*PROBLEM TO WORK ON*
Here the job is to copy the data exactly and to exclude every image from it.

##### EXERCISE INPUT

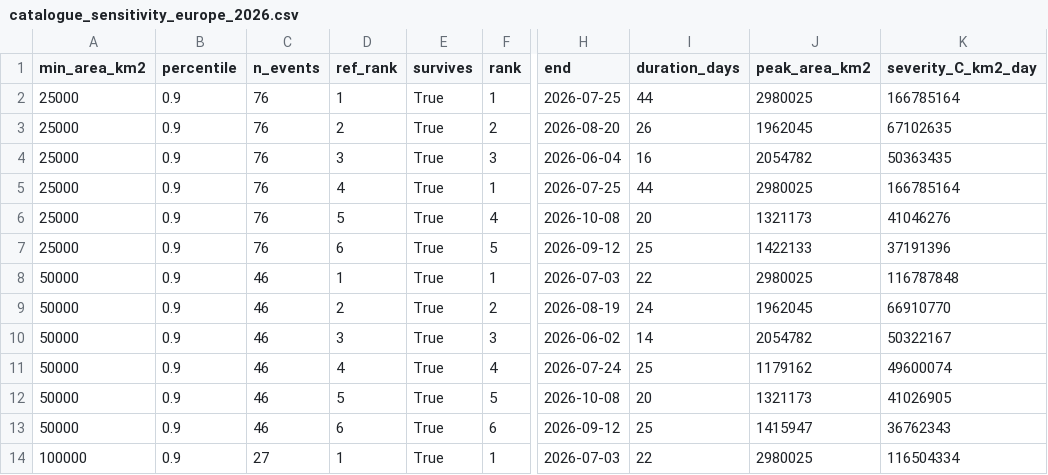
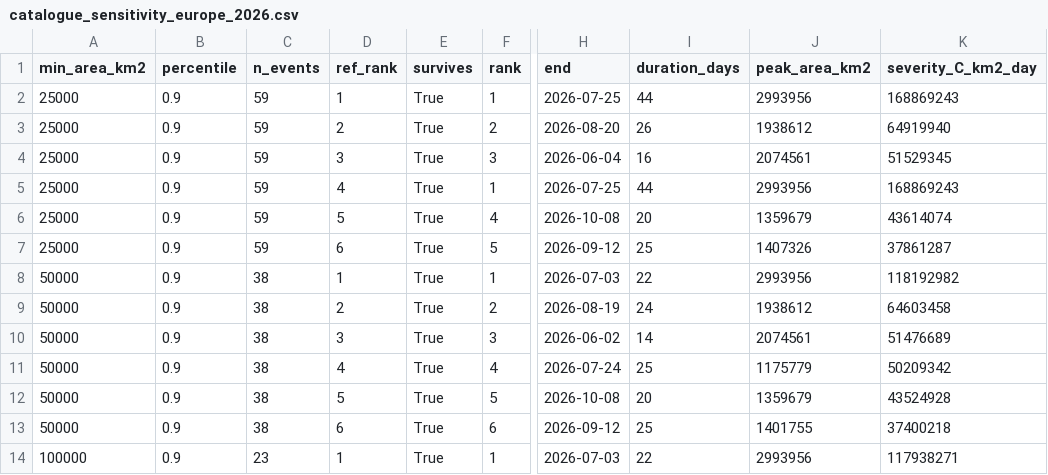
Before and after one commit to ieadoboe/heatwave-catalogue, a CSV file: paper/results/catalogue_sensitivity_europe_2026.csv, drawn as a sheet; only a part is shown, gaps mark what is left out; the diff covers the shown part only; the diff names each change by its address in the sheet, - before the commit and + after, or states it on an @@ line.

```diff
--- a/paper/results/catalogue_sensitivity_europe_2026.csv
+++ b/paper/results/catalogue_sensitivity_europe_2026.csv
-C2:C7 (n_events): 76
+C2:C7 (n_events): 59
-J2 (peak_area_km2): 2980025
+J2 (peak_area_km2): 2993956
-K2 (severity_C_km2_day): 166785164
+K2 (severity_C_km2_day): 168869243
-J3 (peak_area_km2): 1962045
+J3 (peak_area_km2): 1938612
-K3 (severity_C_km2_day): 67102635
+K3 (severity_C_km2_day): 64919940
-J4 (peak_area_km2): 2054782
+J4 (peak_area_km2): 2074561
-K4 (severity_C_km2_day): 50363435
+K4 (severity_C_km2_day): 51529345
-J5 (peak_area_km2): 2980025
+J5 (peak_area_km2): 2993956
-K5 (severity_C_km2_day): 166785164
+K5 (severity_C_km2_day): 168869243
-J6 (peak_area_km2): 1321173
+J6 (peak_area_km2): 1359679
-K6 (severity_C_km2_day): 41046276
+K6 (severity_C_km2_day): 43614074
-J7 (peak_area_km2): 1422133
+J7 (peak_area_km2): 1407326
-K7 (severity_C_km2_day): 37191396
+K7 (severity_C_km2_day): 37861287
-C8:C13 (n_events): 46
+C8:C13 (n_events): 38
-J8 (peak_area_km2): 2980025
+J8 (peak_area_km2): 2993956
-K8 (severity_C_km2_day): 116787848
+K8 (severity_C_km2_day): 118192982
-J9 (peak_area_km2): 1962045
+J9 (peak_area_km2): 1938612
-K9 (severity_C_km2_day): 66910770
+K9 (severity_C_km2_day): 64603458
-J10 (peak_area_km2): 2054782
+J10 (peak_area_km2): 2074561
-K10 (severity_C_km2_day): 50322167
+K10 (severity_C_km2_day): 51476689
-J11 (peak_area_km2): 1179162
+J11 (peak_area_km2): 1175779
-K11 (severity_C_km2_day): 49600074
+K11 (severity_C_km2_day): 50209342
-J12 (peak_area_km2): 1321173
+J12 (peak_area_km2): 1359679
-K12 (severity_C_km2_day): 41026905
+K12 (severity_C_km2_day): 43524928
-J13 (peak_area_km2): 1415947
+J13 (peak_area_km2): 1401755
-K13 (severity_C_km2_day): 36762343
+K13 (severity_C_km2_day): 37400218
-C14 (n_events): 27
+C14 (n_events): 23
-J14 (peak_area_km2): 2980025
+J14 (peak_area_km2): 2993956
-K14 (severity_C_km2_day): 116504334
+K14 (severity_C_km2_day): 117938271
```
Also changed, not shown: 86 edited cells elsewhere in this file, paper/results/catalogue_sensitivity_europe_2003.csv, paper/results/catalogue_sensitivity_europe_2022.csv, 26 other files.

##########

*TASK ANSWER*
Before and after one commit to ieadoboe/heatwave-catalogue, a CSV file: paper/results/catalogue_sensitivity_europe_2026.csv, drawn as a sheet; only a part is shown, gaps mark what is left out; the diff covers the shown part only; the diff names each change by its address in the sheet, - before the commit and + after, or states it on an @@ line.

```diff
--- a/paper/results/catalogue_sensitivity_europe_2026.csv
+++ b/paper/results/catalogue_sensitivity_europe_2026.csv
-C2:C7 (n_events): 76
+C2:C7 (n_events): 59
-J2 (peak_area_km2): 2980025
+J2 (peak_area_km2): 2993956
-K2 (severity_C_km2_day): 166785164
+K2 (severity_C_km2_day): 168869243
-J3 (peak_area_km2): 1962045
+J3 (peak_area_km2): 1938612
-K3 (severity_C_km2_day): 67102635
+K3 (severity_C_km2_day): 64919940
-J4 (peak_area_km2): 2054782
+J4 (peak_area_km2): 2074561
-K4 (severity_C_km2_day): 50363435
+K4 (severity_C_km2_day): 51529345
-J5 (peak_area_km2): 2980025
+J5 (peak_area_km2): 2993956
-K5 (severity_C_km2_day): 166785164
+K5 (severity_C_km2_day): 168869243
-J6 (peak_area_km2): 1321173
+J6 (peak_area_km2): 1359679
-K6 (severity_C_km2_day): 41046276
+K6 (severity_C_km2_day): 43614074
-J7 (peak_area_km2): 1422133
+J7 (peak_area_km2): 1407326
-K7 (severity_C_km2_day): 37191396
+K7 (severity_C_km2_day): 37861287
-C8:C13 (n_events): 46
+C8:C13 (n_events): 38
-J8 (peak_area_km2): 2980025
+J8 (peak_area_km2): 2993956
-K8 (severity_C_km2_day): 116787848
+K8 (severity_C_km2_day): 118192982
-J9 (peak_area_km2): 1962045
+J9 (peak_area_km2): 1938612
-K9 (severity_C_km2_day): 66910770
+K9 (severity_C_km2_day): 64603458
-J10 (peak_area_km2): 2054782
+J10 (peak_area_km2): 2074561
-K10 (severity_C_km2_day): 50322167
+K10 (severity_C_km2_day): 51476689
-J11 (peak_area_km2): 1179162
+J11 (peak_area_km2): 1175779
-K11 (severity_C_km2_day): 49600074
+K11 (severity_C_km2_day): 50209342
-J12 (peak_area_km2): 1321173
+J12 (peak_area_km2): 1359679
-K12 (severity_C_km2_day): 41026905
+K12 (severity_C_km2_day): 43524928
-J13 (peak_area_km2): 1415947
+J13 (peak_area_km2): 1401755
-K13 (severity_C_km2_day): 36762343
+K13 (severity_C_km2_day): 37400218
-C14 (n_events): 27
+C14 (n_events): 23
-J14 (peak_area_km2): 2980025
+J14 (peak_area_km2): 2993956
-K14 (severity_C_km2_day): 116504334
+K14 (severity_C_km2_day): 117938271
```
Also changed, not shown: 86 edited cells elsewhere in this file, paper/results/catalogue_sensitivity_europe_2003.csv, paper/results/catalogue_sensitivity_europe_2022.csv, 26 other files.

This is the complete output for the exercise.